My eyes open with the elevator doors, and I move to exit this vertical casket. “Wrong floor, sweetheart. I think you want seven,” warns a small corpulent woman blocking my path. We ride in silence but the woman, sensing my phobia of small spaces, kindly relinquishes as much of the elevator square footage as she can. She doesn’t know that, in my early youth, I had once been trapped in a smashed-up Buick, submerged on a river bottom with my family dead all around me. I survived off trapped air from an empty Thermos till those divers came.

Well, actually — no, that’s not really true. It had happened to my friend Kenny, not me. My invented past can seem so real. God knows I utilize it every chance imaginable for “sense memory.” Pathetic, isn’t it, to have no real trauma of your own? Is it my fault that, as the only child of diplomats, my upbringing was so uneventful? I’ve always been jealous of those raw-nerve actors with some hellish past to draw upon as grist for the creative mill. Maybe that’s why I am still a nobody with an ever-closing five year window to play leads. Yet I try to stir up faux claustrophobia to cover the anticipatory dread of an audition.

The elevator doors open, and I, Josh Barnes, the handsome-ish everyman — early 30s to mid-40s — exhale into the casting anteroom. A dozen others, all from the same narrow band of eerily similar likeness, are spaced around. Some I know, some I know too well. Most sit, many pace, all giving each other as wide berth as they possibly can. Everyone has the same three pages of ‘sides" in their hands. The room is silent but for rustling paper and the compound murmuring.

I spy the small corpulent woman again. I note she must work here.

I endure 45 minutes of hell, then a voice calls from across the room. I keep my breathing steady and take measured steps over to a flimsy card table.

“You’re here for the lead, right?”

What? I’m not right for the lead? This lead? Any lead? Was that an insinuation?

“Just do the first two scenes, and we are 10 behind at least, so it’s gonna be short and sweet." Then I’m led into The Room. It is beige on beige, dim, and far too large for this activity. A harsh spotlight on a C-stand roasts a wooden chair with a sickly hue. A video camera blinks a steady red dot. Three figures sit at a long table with notebooks and refreshments in front of them. I am led to this tribunal that will mete out judgment upon my soul. Or at least my career.

I am introduced to the unholy Trinity. “This is Josh Barnes, a multi-Obie nominated vet of local theater.

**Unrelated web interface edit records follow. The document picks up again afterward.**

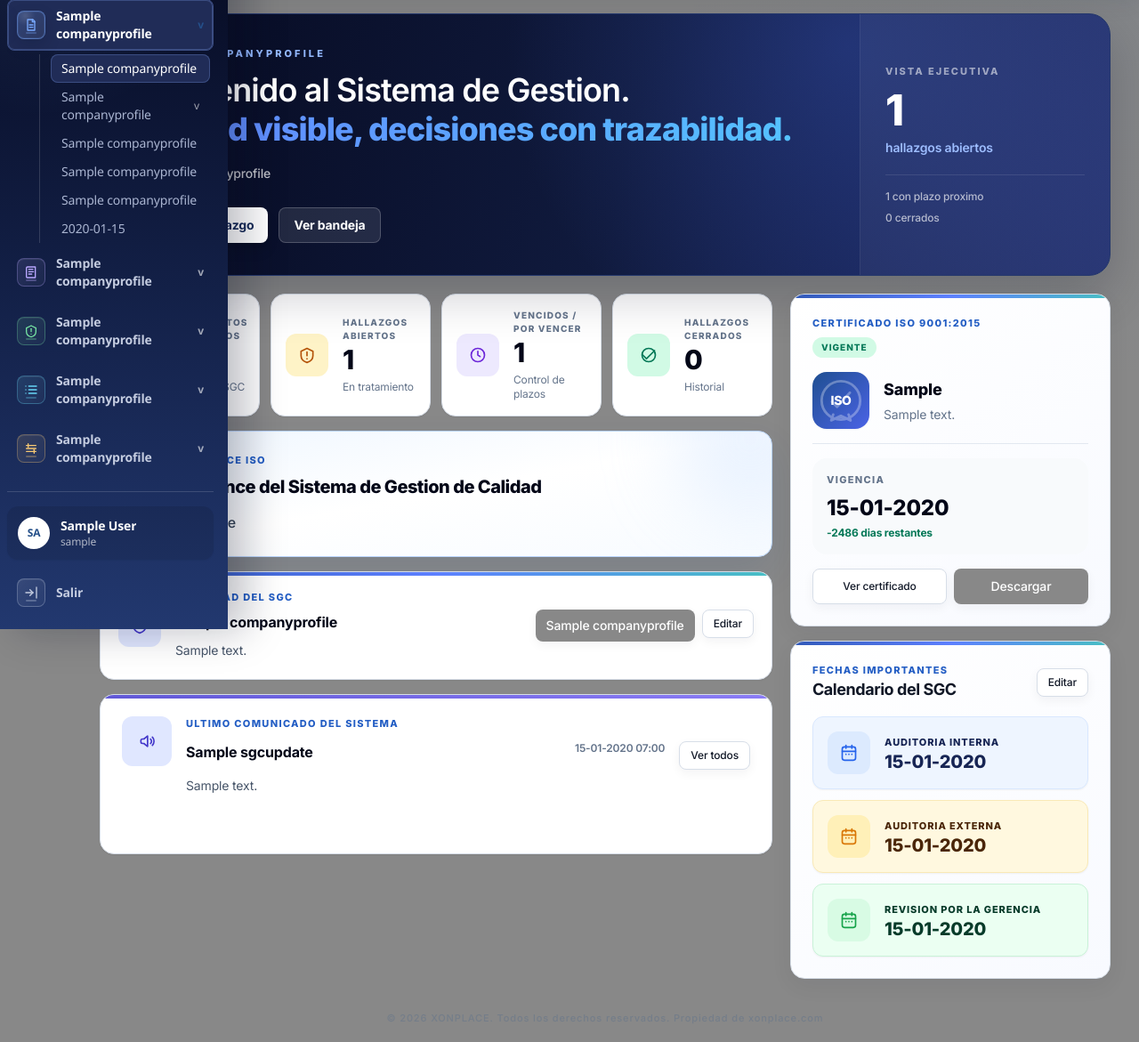
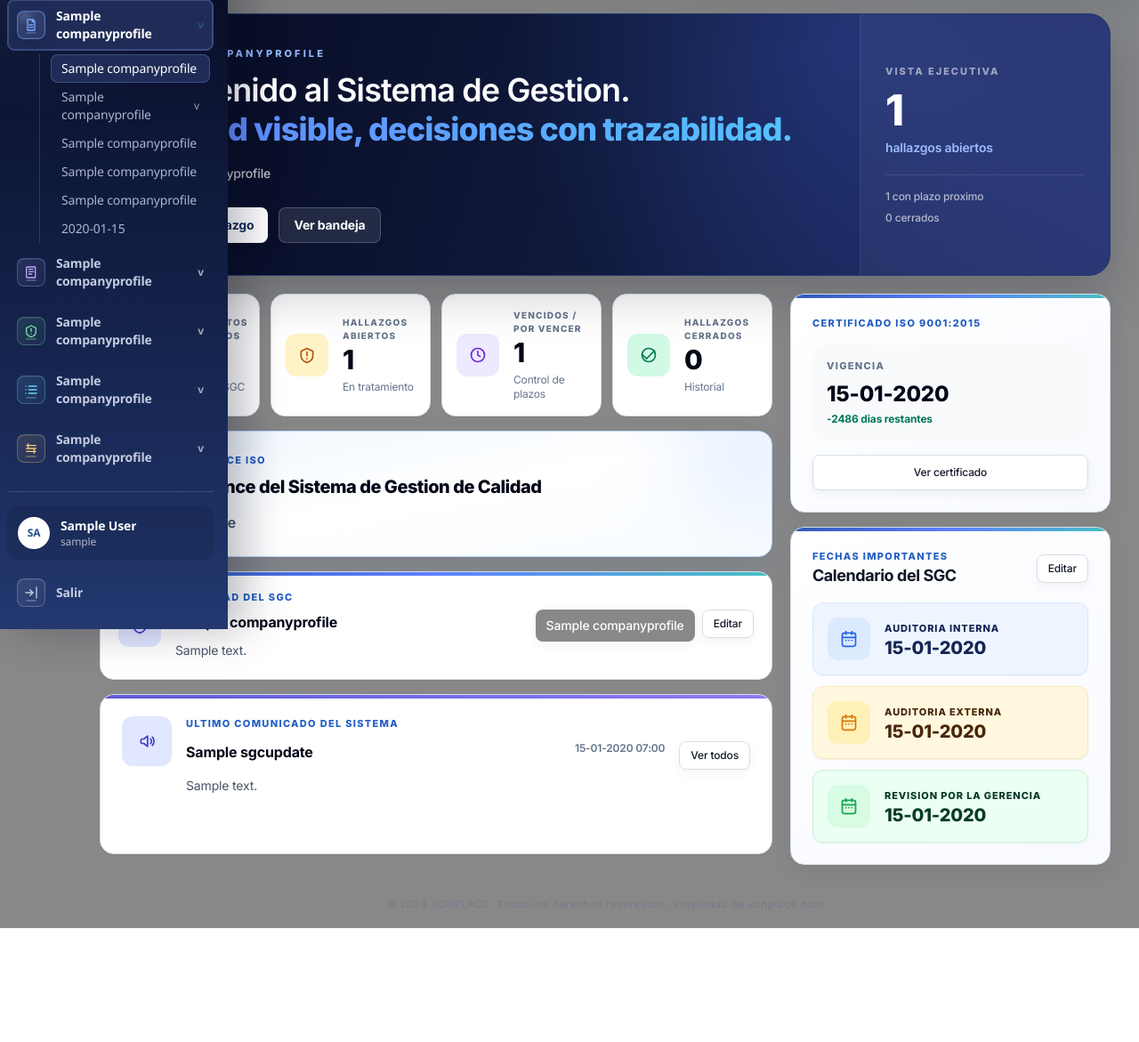
Before and after one commit to xonplace/SG, a Django app: page /sistema-gestion/ in a window 1280 px wide. Shown: the part 93-1264 px from the top of the page at 89% size. After the commit the page ends 1136 px from the top, so only its background shows below. Run offline with Django 5.2, Linux system fonts and the light colour scheme; a user stored in the database is signed in; tables that the repository leaves empty hold one stand-in row (values such as "Sample post"); grey boxes marked "Sample" are stand-in pictures; style sheets or scripts are compiled from the project's sources.

Commit message:
Simplify certificate card on SGC home

```diff
--- a/templates/sgc/home.html
+++ b/templates/sgc/home.html
@@ -218,26 +218,9 @@
           <div class="mb-4 flex items-start justify-between gap-3">
             <div>
               <p class="sg-section-kicker">Certificado ISO 9001:2015</p>
-              {% if certificate %}
-                <span class="sg-home-live-badge">Vigente</span>
-              {% endif %}
             </div>
           </div>
           {% if certificate %}
-            <div class="sg-home-cert-summary">
-              <div class="sg-home-iso-mark" aria-label="ISO 9001:2015">
-                <svg viewBox="0 0 72 72" role="img">
-                  <circle cx="36" cy="36" r="30"></circle>
-                  <path d="M22 38l8 8 20-22"></path>
-                  <path d="M24 58l-3 9 15-7 15 7-3-9"></path>
-                </svg>
-                <span>ISO</span>
-              </div>
-              <div>
-                <h2>{{ certificate.standard }}</h2>
-                <p>{{ certificate.certification_body }}</p>
-              </div>
-            </div>
             <div class="sg-home-cert-validity">
               <span>Vigencia</span>
               <strong>{{ certificate.expiry_date|date:"d-m-Y"|default:"Sin fecha" }}</strong>
@@ -245,9 +228,8 @@
                 <small>{{ certificate.days_to_expiry }} dias restantes</small>
               {% endif %}
             </div>
-            <div class="mt-4 grid grid-cols-2 gap-2">
-              <a href="{{ certificate.preview_url }}" target="_blank" rel="noopener" class="sg-row-action h-10">Ver certificado</a>
-              <a href="{{ certificate.download_url }}" class="sg-button-brand-compact h-10">Descargar</a>
+            <div class="mt-4">
+              <a href="{{ certificate.preview_url }}" target="_blank" rel="noopener" class="sg-row-action h-10 w-full">Ver certificado</a>
             </div>
           {% else %}
             <p class="text-sm text-slate-500">Aun no hay certificado cargado.</p>
```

He’s done all the Dick Wolf shows, too,”

Ian, the director, is pale as a corpse, with about the same pleasant demeanor, long unkempt hair, and a hideously expensive pre-distressed leather jacket. Saul, the producer, sports a supernatural tan, his teeth dazzling white which can’t be real. And, lastly, Marla, the casting director, who’s wearing layers upon layers of billowy fabric hiding her body, with masses of orange-brown locks and huge tinted glasses obscuring her heavily made-up face.

First comes the requisite ritual known as icebreaking, a sussing-out through unplanned chit-chat to obtain a general indication of social comfort level. This is going on a bit longer than normal. Which is good, very good. Someone who has borrowed my skin and my voice is nimbly carrying on in a marvelous urbane style, bantering with these three like we’ve all known each other since university.

Then, with a clearing-of-the-throat signal, it begins — The Audition.

“We’re doing a cop show loosely based on Hamlet. Well, inspired by, really,” Marla says.

“Rosencrantz and Guildenstern are deadbeats, perhaps?” I quip.

“Pimps, actually,” says Saul, trampling my witticism.

“I have done the bard on several occasions.” I shrug modestly yet confidently. “Midsummer at The Guthrie, three splendid Ashland summers, and twice in the Park back in the glory of the Papp years. Never the Scottish play, however, and never shall I.”

The director loosens into the barest of smiles. “West End ever?” Ian asks, covering his Midlands accent well. He doesn’t even bother to look up from a thorough perusing of my res. A nervous cough scoots out of my mouth.

“Alas, despite my agent’s enthusiasm, only as an understudy,” I confess.

Ian looks up, his cold reptilian heart clearly revealed through his narrow gray eyes. “Well, I saw that particular production,” he says, then milks a dramatic pause far too long. “Just as well you never made the stage. Truly dreadful. This, as you may know, is a cutting-edge premium cable television series about an actor of immense talent and meager success who moonlights as a beat cop.”

“Versa visa really,” says Saul.

“Pardon?” Ian flinches at this latest interjection. Saul sighs.

“Our guy moonlights as a working actor. You had it ass backward.”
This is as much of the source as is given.